Task goal ::
A single figure is the whole answer: the number of lines in the records that contain "macros".

*** Given data Section Begins ***

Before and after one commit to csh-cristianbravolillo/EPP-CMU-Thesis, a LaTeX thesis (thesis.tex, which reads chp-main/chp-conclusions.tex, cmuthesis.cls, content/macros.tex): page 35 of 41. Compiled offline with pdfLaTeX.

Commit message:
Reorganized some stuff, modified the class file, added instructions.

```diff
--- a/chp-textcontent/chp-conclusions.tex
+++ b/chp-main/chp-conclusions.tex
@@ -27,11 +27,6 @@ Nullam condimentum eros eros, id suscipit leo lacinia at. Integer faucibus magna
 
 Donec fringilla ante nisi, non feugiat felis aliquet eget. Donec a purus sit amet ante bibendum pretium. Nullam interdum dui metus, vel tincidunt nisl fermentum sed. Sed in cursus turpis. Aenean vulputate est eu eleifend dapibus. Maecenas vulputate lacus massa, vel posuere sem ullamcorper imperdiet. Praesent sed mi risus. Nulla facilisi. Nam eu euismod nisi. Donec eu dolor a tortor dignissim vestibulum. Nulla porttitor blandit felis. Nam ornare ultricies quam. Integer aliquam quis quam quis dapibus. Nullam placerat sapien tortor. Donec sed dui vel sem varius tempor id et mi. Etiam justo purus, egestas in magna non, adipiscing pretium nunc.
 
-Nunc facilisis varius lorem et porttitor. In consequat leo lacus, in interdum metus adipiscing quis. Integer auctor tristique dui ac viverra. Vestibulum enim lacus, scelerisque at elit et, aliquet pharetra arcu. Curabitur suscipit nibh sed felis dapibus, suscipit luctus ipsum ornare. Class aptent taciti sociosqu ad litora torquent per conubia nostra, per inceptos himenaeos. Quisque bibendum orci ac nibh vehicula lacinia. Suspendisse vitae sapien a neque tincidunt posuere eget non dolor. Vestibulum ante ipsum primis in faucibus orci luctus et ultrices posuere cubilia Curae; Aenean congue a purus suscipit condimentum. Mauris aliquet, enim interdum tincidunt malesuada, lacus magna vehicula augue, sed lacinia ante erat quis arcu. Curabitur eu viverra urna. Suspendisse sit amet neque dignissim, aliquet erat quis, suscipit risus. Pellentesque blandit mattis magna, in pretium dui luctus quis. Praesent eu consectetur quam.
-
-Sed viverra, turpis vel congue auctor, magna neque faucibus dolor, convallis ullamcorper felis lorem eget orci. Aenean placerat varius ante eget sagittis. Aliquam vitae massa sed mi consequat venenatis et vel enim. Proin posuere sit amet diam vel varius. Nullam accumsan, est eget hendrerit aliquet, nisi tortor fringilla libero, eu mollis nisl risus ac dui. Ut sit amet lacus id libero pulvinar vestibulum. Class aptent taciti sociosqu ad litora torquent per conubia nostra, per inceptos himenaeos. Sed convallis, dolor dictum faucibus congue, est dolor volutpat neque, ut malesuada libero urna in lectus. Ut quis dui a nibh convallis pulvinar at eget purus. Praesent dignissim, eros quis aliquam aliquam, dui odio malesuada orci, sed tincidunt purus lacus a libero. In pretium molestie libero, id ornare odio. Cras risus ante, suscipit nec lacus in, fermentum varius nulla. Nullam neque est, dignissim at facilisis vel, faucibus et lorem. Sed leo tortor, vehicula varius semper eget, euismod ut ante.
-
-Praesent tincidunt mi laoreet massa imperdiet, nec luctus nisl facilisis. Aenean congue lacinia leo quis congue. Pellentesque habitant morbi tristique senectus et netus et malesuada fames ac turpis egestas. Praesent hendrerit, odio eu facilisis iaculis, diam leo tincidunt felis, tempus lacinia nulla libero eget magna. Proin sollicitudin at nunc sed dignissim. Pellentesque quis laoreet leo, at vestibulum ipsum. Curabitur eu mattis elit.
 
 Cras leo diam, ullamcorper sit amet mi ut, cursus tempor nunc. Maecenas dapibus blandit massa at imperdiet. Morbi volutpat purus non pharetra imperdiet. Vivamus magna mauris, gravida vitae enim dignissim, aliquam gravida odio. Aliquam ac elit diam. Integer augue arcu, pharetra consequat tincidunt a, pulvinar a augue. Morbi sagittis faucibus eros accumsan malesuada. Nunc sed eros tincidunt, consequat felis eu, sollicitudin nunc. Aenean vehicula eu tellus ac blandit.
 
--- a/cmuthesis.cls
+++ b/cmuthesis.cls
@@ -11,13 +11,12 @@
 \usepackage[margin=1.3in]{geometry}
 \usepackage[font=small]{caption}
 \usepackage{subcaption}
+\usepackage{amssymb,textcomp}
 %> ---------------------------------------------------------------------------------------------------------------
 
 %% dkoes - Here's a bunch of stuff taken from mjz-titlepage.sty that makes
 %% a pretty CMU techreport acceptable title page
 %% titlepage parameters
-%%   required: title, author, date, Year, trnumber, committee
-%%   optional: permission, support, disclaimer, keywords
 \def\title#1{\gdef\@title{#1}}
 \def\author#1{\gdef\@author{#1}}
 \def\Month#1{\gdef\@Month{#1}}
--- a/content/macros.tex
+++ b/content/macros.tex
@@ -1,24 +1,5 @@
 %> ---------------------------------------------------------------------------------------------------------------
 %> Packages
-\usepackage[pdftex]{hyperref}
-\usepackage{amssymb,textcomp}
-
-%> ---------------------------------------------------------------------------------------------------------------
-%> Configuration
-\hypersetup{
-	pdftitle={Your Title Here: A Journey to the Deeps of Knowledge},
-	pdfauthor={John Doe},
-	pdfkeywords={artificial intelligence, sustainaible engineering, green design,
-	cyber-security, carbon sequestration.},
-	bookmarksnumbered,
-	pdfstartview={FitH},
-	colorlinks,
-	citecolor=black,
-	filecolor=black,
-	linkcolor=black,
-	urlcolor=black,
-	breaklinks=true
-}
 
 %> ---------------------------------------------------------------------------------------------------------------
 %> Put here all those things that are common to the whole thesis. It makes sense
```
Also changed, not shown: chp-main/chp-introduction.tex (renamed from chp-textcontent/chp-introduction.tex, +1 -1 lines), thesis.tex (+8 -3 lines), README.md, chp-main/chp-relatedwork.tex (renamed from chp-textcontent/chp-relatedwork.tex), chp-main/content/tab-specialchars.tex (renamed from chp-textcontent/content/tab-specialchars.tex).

*** Given data Section Ends ***

Answer ::
3